Author + information
- Received February 16, 2006
- Revision received August 23, 2006
- Accepted August 28, 2006
- Published online January 16, 2007.
- Louise D. Metz, MD⁎,
- Mary Beattie, MD†,
- Robert Hom, MD‡,
- Rita F. Redberg, MD, MSc§,
- Deborah Grady, MD, MPH∥,¶,† and
- Kirsten E. Fleischmann, MD, MPH§,1,⁎ ()
- ↵⁎Reprint requests and correspondence:
Dr. Kirsten Fleischmann, University of California, San Francisco, Box 0124, M M1177, San Francisco, California 94143.
Objectives The purpose of this work was to determine the prognostic value of normal exercise myocardial perfusion imaging (MPI) tests and exercise echocardiography tests, and to determine the prognostic value of these imaging modalities in women and men.
Background Exercise MPI and exercise echocardiography provide prognostic information that is useful in the risk stratification of patients with suspected coronary artery disease (CAD).
Methods We searched the PubMed, Cochrane, and DARE databases between January 1990 and May 2005, and reviewed bibliographies of articles obtained. We included prospective cohort studies of subjects who underwent exercise MPI or exercise echocardiography for known or suspected CAD, and provided data on primary outcomes of myocardial infarction (MI) and cardiac death with at least 3 months of follow-up. Secondary outcomes (unstable angina, revascularization procedures) were abstracted if provided. Studies performed exclusively in patients with CAD were excluded.

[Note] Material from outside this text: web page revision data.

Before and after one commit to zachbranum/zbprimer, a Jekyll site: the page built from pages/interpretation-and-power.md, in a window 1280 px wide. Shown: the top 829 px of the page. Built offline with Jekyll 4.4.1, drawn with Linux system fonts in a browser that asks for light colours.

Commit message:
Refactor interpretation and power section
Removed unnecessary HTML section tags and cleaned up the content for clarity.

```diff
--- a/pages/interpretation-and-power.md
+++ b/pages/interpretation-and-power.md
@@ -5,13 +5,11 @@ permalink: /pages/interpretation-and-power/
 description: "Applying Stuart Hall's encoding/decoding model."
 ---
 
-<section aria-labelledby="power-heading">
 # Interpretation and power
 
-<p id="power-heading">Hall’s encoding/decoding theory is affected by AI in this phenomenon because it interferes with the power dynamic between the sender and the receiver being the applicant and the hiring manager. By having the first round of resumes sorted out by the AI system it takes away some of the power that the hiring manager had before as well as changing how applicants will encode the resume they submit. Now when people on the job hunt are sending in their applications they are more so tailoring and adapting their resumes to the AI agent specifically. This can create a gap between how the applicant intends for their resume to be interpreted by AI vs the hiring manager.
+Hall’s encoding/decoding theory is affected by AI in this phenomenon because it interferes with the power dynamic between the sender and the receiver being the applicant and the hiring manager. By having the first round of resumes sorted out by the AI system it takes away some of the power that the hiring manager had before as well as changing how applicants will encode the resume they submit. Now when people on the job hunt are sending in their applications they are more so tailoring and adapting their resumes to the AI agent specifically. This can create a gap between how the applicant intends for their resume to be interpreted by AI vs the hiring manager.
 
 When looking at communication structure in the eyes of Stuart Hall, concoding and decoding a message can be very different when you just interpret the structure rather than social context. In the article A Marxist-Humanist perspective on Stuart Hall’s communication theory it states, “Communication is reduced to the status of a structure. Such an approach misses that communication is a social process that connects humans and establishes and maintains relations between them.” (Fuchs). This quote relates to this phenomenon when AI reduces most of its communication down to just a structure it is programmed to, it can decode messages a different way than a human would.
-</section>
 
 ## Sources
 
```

Results The negative predictive value (NPV) for MI and cardiac death was 98.8% (95% confidence interval [CI] 98.5 to 99.0) over 36 months of follow-up for MPI, and 98.4% (95% CI 97.9 to 98.9) over 33 months for echocardiography. The corresponding annualized event rates were 0.45% per year for MPI and 0.54% per year for echocardiography. In subgroup analyses, annualized event rates were <1% for each MPI isotope, and were similar for women and men. For secondary events, MPI and echocardiography had annualized event rates of 1.25% and 0.95%, respectively.
Conclusions Both exercise MPI and exercise echocardiography have high NPVs for primary and secondary cardiac events. The prognostic utility of both modalities is similar for both men and women.
↵1 Dr. Fleischmann was supported by an Outcomes Research Award from the American Society of Echocardiography.
This work was performed, in part, by the University of California, San Francisco-Stanford Evidence-Based Practice Center under contract to the Agency for Healthcare Research and Quality (contract no. 290-97-0013), the Women’s Health Clinical Research Center at the University of California, San Francisco, and was supported in part by the U.S. Department of Veterans Affairs.
- Received February 16, 2006.
- Revision received August 23, 2006.
- Accepted August 28, 2006.
- American College of Cardiology Foundation